Senator Kirk (IL) and Senator Feinstein (CA) recently introduced a bill (S. 2536) to the federal senate which would change requirements for placing adult advertisements, as well as record-keeping requirements for adult advertising websites.
The bill, titled the “Kirk-Feinstein Stop Advertising Victims of Exploitation (SAVE) Act” can be found here. The bill would impact any individual who places an online ad for any adult service (fetish, stripping, body rub, escort, and adult film), as well as all websites that contain sections devoted to adult services, even those that do not charge for ad placement.
Summary of S. 2536
Requires individuals placing ads to submit a valid government ID and telephone number.
Requires all individuals placing ads, whether free or paid, to submit valid debit or credit card information.
Prohibits payment with pre-paid cards, money orders, cash, or bitcoin.
Requires ad websites to maintain records of advertisers’ identification, phone numbers and financial information for at least 7 years.
Requires ad websites to share records with the attorneys’ general without a warrant or subpoena.
Ad website owners and administrators that fail to comply with new requirements would be punished with between $250-300,000 in fines and up to 5 years in prison.
How the Bill Would Impact Our Communities
Increase the vulnerability of adult workers to traffickers and third parties, increase street-based sex work: Requiring debit or credit cards and government IDs will bar the most vulnerable populations involved in the adult industry from using the web to work, thus forcing them into higher-risk street-based sex work or into the hands of traffickers, pimps and third parties.
Increase government surveillance of adult workers: New record keeping requirements will effectively create a database of all individuals involved in the adult entertainment industry, and increase surveillance of our community.

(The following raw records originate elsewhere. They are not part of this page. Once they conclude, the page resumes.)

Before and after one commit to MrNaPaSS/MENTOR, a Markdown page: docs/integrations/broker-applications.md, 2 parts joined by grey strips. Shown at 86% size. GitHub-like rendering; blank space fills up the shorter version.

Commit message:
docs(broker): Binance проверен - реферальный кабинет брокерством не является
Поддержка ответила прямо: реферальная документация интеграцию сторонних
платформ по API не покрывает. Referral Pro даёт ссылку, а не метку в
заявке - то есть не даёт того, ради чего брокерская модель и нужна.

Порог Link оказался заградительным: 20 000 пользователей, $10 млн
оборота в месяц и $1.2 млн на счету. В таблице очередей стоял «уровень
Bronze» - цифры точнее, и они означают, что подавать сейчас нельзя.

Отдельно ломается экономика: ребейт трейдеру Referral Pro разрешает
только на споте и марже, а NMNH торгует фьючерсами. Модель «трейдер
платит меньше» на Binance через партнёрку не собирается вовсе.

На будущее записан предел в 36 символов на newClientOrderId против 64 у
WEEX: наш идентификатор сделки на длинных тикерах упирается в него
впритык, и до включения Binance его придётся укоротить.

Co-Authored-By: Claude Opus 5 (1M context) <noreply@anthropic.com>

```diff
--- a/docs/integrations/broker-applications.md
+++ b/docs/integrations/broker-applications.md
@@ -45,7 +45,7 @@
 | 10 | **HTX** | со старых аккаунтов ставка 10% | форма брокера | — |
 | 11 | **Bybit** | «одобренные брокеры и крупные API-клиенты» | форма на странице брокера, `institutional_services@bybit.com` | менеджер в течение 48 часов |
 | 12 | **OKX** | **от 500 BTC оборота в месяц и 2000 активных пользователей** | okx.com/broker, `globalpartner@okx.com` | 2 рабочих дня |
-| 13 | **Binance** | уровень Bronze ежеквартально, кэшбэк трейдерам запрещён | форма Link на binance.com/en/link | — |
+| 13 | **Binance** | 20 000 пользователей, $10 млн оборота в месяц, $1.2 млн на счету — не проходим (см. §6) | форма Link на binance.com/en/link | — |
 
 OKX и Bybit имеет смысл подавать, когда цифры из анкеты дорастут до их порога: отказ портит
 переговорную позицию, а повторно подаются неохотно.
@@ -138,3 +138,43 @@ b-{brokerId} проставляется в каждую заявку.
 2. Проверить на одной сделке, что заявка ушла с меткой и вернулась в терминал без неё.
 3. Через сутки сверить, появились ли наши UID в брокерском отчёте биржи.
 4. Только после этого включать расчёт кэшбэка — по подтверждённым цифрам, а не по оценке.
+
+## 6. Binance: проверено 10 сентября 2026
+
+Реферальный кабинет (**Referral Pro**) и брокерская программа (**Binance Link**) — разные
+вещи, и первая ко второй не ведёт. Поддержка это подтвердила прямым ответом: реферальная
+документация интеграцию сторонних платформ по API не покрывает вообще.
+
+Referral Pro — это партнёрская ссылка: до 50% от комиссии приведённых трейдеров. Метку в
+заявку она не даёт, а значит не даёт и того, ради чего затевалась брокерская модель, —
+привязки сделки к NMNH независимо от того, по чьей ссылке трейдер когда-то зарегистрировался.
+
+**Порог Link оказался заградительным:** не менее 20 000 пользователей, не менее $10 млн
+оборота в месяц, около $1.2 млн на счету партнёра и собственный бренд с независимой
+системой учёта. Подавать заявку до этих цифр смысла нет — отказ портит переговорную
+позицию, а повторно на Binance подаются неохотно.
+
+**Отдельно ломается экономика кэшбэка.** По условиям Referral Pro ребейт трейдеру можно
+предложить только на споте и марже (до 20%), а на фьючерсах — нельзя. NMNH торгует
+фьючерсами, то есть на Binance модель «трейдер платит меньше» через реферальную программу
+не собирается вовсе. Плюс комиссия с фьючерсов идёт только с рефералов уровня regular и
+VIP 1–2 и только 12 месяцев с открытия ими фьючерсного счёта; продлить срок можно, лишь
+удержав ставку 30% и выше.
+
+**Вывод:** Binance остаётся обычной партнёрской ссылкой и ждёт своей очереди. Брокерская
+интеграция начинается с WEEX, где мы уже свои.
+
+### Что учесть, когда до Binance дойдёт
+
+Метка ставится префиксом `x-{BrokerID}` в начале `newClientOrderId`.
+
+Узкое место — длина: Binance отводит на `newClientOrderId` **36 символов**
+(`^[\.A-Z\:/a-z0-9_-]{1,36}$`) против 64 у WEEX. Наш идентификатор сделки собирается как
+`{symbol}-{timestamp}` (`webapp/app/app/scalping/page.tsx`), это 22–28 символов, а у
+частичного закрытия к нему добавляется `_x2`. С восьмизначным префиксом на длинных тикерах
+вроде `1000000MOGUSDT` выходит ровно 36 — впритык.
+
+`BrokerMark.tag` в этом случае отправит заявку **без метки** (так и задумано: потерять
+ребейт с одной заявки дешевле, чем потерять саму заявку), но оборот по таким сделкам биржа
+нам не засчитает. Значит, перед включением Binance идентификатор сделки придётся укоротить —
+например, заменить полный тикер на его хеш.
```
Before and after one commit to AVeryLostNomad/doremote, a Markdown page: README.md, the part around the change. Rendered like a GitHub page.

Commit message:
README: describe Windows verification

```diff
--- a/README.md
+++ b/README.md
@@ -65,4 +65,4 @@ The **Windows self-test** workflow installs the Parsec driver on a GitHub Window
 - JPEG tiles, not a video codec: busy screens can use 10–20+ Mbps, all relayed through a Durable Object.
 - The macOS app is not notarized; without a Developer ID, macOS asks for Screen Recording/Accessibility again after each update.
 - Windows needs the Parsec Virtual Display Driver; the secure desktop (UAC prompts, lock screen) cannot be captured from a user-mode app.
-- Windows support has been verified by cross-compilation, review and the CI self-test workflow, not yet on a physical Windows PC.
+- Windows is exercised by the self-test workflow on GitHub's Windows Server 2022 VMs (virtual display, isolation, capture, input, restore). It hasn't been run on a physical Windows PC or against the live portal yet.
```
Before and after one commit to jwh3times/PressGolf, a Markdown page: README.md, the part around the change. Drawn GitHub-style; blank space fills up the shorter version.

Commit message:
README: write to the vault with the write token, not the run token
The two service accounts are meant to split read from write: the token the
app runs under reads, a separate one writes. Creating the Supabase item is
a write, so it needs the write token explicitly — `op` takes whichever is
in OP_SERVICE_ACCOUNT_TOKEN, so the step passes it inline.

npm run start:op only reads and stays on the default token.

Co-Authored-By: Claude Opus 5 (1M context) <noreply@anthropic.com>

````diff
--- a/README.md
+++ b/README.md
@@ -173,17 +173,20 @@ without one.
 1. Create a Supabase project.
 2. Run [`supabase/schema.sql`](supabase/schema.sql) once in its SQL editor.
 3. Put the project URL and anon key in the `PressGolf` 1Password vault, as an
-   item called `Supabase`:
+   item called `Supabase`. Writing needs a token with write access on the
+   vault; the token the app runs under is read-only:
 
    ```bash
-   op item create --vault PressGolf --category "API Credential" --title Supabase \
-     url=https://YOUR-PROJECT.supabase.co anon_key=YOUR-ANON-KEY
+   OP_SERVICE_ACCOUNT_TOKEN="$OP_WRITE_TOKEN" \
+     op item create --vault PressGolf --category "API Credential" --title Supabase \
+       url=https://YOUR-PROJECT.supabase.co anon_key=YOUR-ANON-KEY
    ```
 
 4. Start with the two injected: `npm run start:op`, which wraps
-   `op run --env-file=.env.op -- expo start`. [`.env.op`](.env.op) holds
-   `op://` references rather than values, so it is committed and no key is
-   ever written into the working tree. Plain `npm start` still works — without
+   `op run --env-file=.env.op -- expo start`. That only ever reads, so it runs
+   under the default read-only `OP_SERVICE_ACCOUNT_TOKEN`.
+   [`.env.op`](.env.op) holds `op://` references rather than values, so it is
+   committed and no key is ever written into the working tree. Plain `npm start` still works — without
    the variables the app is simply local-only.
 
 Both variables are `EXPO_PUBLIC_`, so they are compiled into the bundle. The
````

Compound discrimination against sex workers by the financial sector and reduce economic well-being and stability of adult workers: The financial sector has an awful track record of freezing, seizing and closing bank accounts of individuals who place adult advertisements using cards. Forcing individuals to use credit and debit cards to place legal adult advertisements will make individuals who place ads even more susceptible to these forms of institutional exclusion and violence, and would significantly reduce the economic well-being and stability of sex workers.
Increase work costs for adult workers and reduce economic well-being and stability of adult workers: New record-keeping requirements for advertising websites will be expensive. It is unlikely these new costs would of ad websites; rather, it is very likely they would be passed on to adult workers who advertise on them.
SWOP-Chicago encourages community members and allies to take action:
Call or Email your state senator, or visit his/her office to share your opinion about S. 2536.
Come enjoy a beautiful evening of celebration & community in Chicago!
Join us as we pay respect to life by honoring our dead and firmly resist the
institutional and physical violence committed against sex workers worldwide.
EVENTS THIS YEAR INCLUDE:
• Speakers (TBA) • Community Commemoration Graffiti Wall • Special Burlesque & Art Performances • Robyn Few “Patron Saint of Sex Workers” Shrine • Featuring queer DJ All the Way Kay • Candlelight vigil for sex worker victims in 2012 • Wine & Tea by donation
✔ Bring yourself
✔ … and bring a Friend!
✔ Bring some positive energy
✔ Bring solidarity
✔ Please also consider bringing something healing ,or personal, or special to share/commemorate & glue/write on the community wall; or leave at the “Patron Saint of Sex Workers” Shrine. —-> feather boas, candles, mementos, condoms, poetry, hotel key cards… (get creative!) (glue & markers provided)
•This is an ALL-AGES event, which is Open to the Public. • Light Snacks & Refreshments will be Provided!
For more information contact the SWOP-Chicago: www.swop-chicago.org | 312-252-3800 | firstname.lastname@example.org